The bone-chilling temperatures may have subsided, and mercifully so.
Residents appear to have heeded warnings heading into the so-called polar vortex. According to the Cook County Medical Examiner’s office on Thursday afternoon, there have been no confirmed cold-related deaths in the county since Monday; cold was a complicating factor in an Evanston man’s death on Monday – the 20th of the season.
That doesn’t mean Chicago is out of the woods, Mayor Rahm Emanuel warned Thursday. Snow that’s coming at the tail end of the subzero spell could make way for icy roads.
“The recent snow and cold has increased the possibility of ice beneath snow, and I just want to warn motorists and pedestrians to be aware of that. It’s a dangerous condition,” Streets and Sanitation Commissioner John Tully said.
He says plows are ready, and the city has beet-juice treated salt ready to spread; you can track the city’s snow-clearing fleet online.
Experts had recommended leaving faucets dripping to prevent them from freezing.
“We have water running in our house, upstairs and downstairs,” Emanuel said. “Nobody’s above this. Nobody.”
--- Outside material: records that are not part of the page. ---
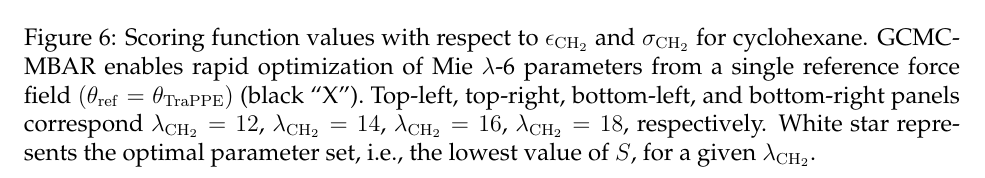
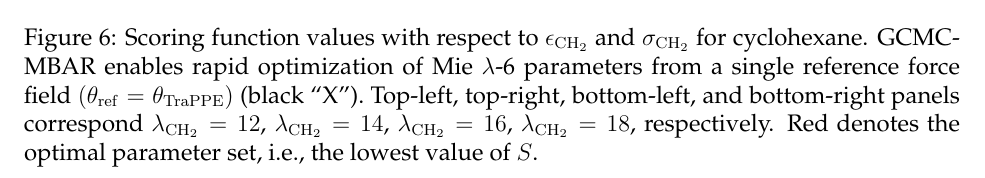
Before and after one commit to ramess101/FOMMS_Manuscript, a LaTeX paper (JCED_FOMMS_manuscript.tex): part of page 34 of 35, cut so that both start at the same text. Compiled offline with pdfLaTeX.

Commit message:
Updated scoring function figure.

```diff
--- a/JCED_FOMMS_manuscript.tex
+++ b/JCED_FOMMS_manuscript.tex
@@ -944,8 +944,8 @@ Note that the TraPPE force field utilizes a Lennard-Jones 12-6 potential (i.e.,
 
 	\begin{figure}[htb!]
 		\centering
-		\includegraphics[width=6.4in]{CYC6_scoring_function_lam.pdf}
-		\caption{Scoring function values with respect to $\epsilon_{\rm CH_2}$ and $\sigma_{\rm CH_2}$ for cyclohexane. GCMC-MBAR enables rapid optimization of Mie $\lambda$-6 parameters from a single reference force field $(\theta_{\rm ref} = \theta_{\rm TraPPE})$ (black ``X''). Top-left, top-right, bottom-left, and bottom-right panels correspond $\lambda_{\rm CH_2} = 12$, $\lambda_{\rm CH_2} = 14$, $\lambda_{\rm CH_2} = 16$, $\lambda_{\rm CH_2} = 18$, respectively. White star represents the optimal parameter set, i.e., the lowest value of $S$, for a given $\lambda_{\rm CH_2}$.}
+		\includegraphics[width=6.4in]{CYC6_scoring_function_lam_alt.pdf}
+		\caption{Scoring function values with respect to $\epsilon_{\rm CH_2}$ and $\sigma_{\rm CH_2}$ for cyclohexane. GCMC-MBAR enables rapid optimization of Mie $\lambda$-6 parameters from a single reference force field $(\theta_{\rm ref} = \theta_{\rm TraPPE})$ (black ``X''). Top-left, top-right, bottom-left, and bottom-right panels correspond $\lambda_{\rm CH_2} = 12$, $\lambda_{\rm CH_2} = 14$, $\lambda_{\rm CH_2} = 16$, $\lambda_{\rm CH_2} = 18$, respectively. Red denotes the optimal parameter set, i.e., the lowest value of $S$.}% White star represents the optimal parameter set, i.e., the lowest value of $S$, for a given $\lambda_{\rm CH_2}$.}
 		\label{fig:Score_CYC6}
 	\end{figure}
 
```
Also changed, not shown: JCED_FOMMS_manuscript.pdf, figures/CYC6_Neff_lam.pdf, figures/CYC6_scoring_function_lam.pdf, figures/CYC6_scoring_function_lam_alt.pdf (added), 3 other files.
While the city is no longer frozen, you still want to pay attention to your home’s water pipes, Water Department Commissioner Randy Conner said.
“Because we got the extreme cold and the wind chilled so quickly there’s a deeper frost line right now so we’re asking people to keep (their faucets dripping) for another two weeks,” Conner said. “As it starts to warm up a little bit you can start to peel back how many faucets you have on and slow the trickle down, but we’re recommending at least another two weeks because of the weather pattern that’s coming and the depth of the frost.”
That could prove expensive; water rates increased again at the start of 2019 as part of a multi-pronged tax hike to pay for municipal employee pensions.
At least one plumber called Conner’s advice “ridiculous,” saying that there’s no need to let faucets drip if a home is well-heated and the walls well-insulated, particularly once it warms up – as is expected this weekend.
That weather whiplash could cause another problem: flooding.
The Metropolitan Water Reclamation District warns that frozen ground can’t absorb water and snow, so runoff will immediately flow into sewers … sewers which may well be blocked by ice.
Hopefully, folks got lots of chores like laundry and the dishes done while they were holed up inside Wednesday and Thursday. The best way to prevent putting further stress on sewer systems is by reducing water use. So, try to not use the dishwasher, washing machine and even keep showers quick. Also, the MWRD suggests making sure drains are clear of snow drifts and that gutters are cleared.
Follow Amanda Vinicky on Twitter: @AmandaVinicky